- When your dog comes in from being outside, make sure to dry him fully with a towel. Take special care to get all the snow and salt out of his toes and paw pads. Chemicals used on the roads to melt snow not only cause skin issues but can be dangerous if he licks them off his feet.
- Do not cut your dog’s hair or shave him during the winter months. Let his “winter coat” grow in.
- Because pets burn extra energy trying to stay warm in the winter, feel free to feed him a bit more then you normally would.
- The ASPCA recommends applying a bit of petroleum jelly to your dog’s paw pads to block salt and other chemicals from getting in his feet and mouth. This also helps to keep his pads from splitting.
- Make sure to take him for routine vet check-ups.
What to Watch Out For-
Keep in mind that dogs CAN freeze to death outside, just like you can.
Hypothermia is a deadly condition that causes depression in the central nervous system and affects the cardiovascular and respiratory systems. It is when an animal (or person) can not control their body temperature.
All dogs can suffer from hypothermia when left out in cold weather however shorter hair breeds, like Pit Bulls, Labs, Beagles and Greyhounds, are more susceptible. There are 3 levels- mild, moderate, and severe.

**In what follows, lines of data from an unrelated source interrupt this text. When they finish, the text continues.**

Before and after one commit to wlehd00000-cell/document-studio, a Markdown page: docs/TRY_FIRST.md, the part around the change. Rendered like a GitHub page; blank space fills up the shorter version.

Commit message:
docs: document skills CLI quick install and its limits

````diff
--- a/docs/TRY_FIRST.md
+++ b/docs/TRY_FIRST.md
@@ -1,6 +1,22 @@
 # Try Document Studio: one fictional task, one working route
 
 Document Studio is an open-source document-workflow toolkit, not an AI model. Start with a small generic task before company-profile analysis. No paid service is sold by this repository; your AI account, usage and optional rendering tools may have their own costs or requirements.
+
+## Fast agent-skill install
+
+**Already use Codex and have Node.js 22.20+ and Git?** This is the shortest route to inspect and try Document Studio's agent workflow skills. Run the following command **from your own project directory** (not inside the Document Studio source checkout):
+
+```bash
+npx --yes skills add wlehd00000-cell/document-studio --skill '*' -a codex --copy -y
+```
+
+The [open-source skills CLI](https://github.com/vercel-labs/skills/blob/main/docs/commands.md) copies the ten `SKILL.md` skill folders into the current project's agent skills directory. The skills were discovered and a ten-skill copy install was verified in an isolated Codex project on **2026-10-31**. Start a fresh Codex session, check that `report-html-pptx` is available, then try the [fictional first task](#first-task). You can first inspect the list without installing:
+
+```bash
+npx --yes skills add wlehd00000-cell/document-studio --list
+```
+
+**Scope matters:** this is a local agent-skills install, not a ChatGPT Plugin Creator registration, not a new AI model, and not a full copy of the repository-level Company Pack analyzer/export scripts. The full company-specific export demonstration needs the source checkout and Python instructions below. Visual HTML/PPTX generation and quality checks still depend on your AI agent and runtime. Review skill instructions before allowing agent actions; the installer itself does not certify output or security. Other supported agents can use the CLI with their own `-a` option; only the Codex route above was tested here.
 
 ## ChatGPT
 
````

Hypothermia- What Happens
- Lack of coordination
- Muscle stiffness
- Low blood pressure
- Shallow and slow breathing
- Dilated pupils
- Inability to breathe
If you see these signs in your dog, get him to the vet right away.
Tips For Dogs Who Are Outside More Than Normal-
- Have regular vet checkups. If your dog has diabetes, heart disease, kidney disease, or other medical problems, he can have a harder time regulating his body temperature. Cold weather also wreaks havoc on senior dogs or those with arthritis. Your vet may be able to prescribe medication to make these months easier.
- Make sure he has good shelter from wind, rain and snow. (And sun in hotter months) His house should be off the ground, well insulated, with straw on the floor. His door should be easily accessible AND strong enough to block all weather from getting in. It should be big enough for him to turn around in but not so big that he can’t stay warm.
- Always have clean water available. Remember that water will freeze so you will have to check his bowls multiple times a day.
- Even if the temperature doesn’t seem that cold, the wind chill can be. Make sure he wears a coat or sweater that fits him correctly.
- Dog Shoes/Boots- It may be hard to keep them on however having something on your dogs feet can go a long way in stopping any possible injuries due to snow, ice, water, etc.
- Your dog should wear an appropriate sized collar with tags at all times. Check out my article about GPS dog tracking collars to see if they would be a good idea for you and your buddy.
If you see an animal left out in the cold for too long, let the owner know the risks, in a nice way. Keep in mind that they might not understand the dangers their pets face outside in cold weather.
If they are not receptive or choose to ignore you, contact your anti-cruelty organization, local humane society or police department.
ASPCA has information on this as well.
As always, if you have any questions or concerns, please leave me a comment below! 🙂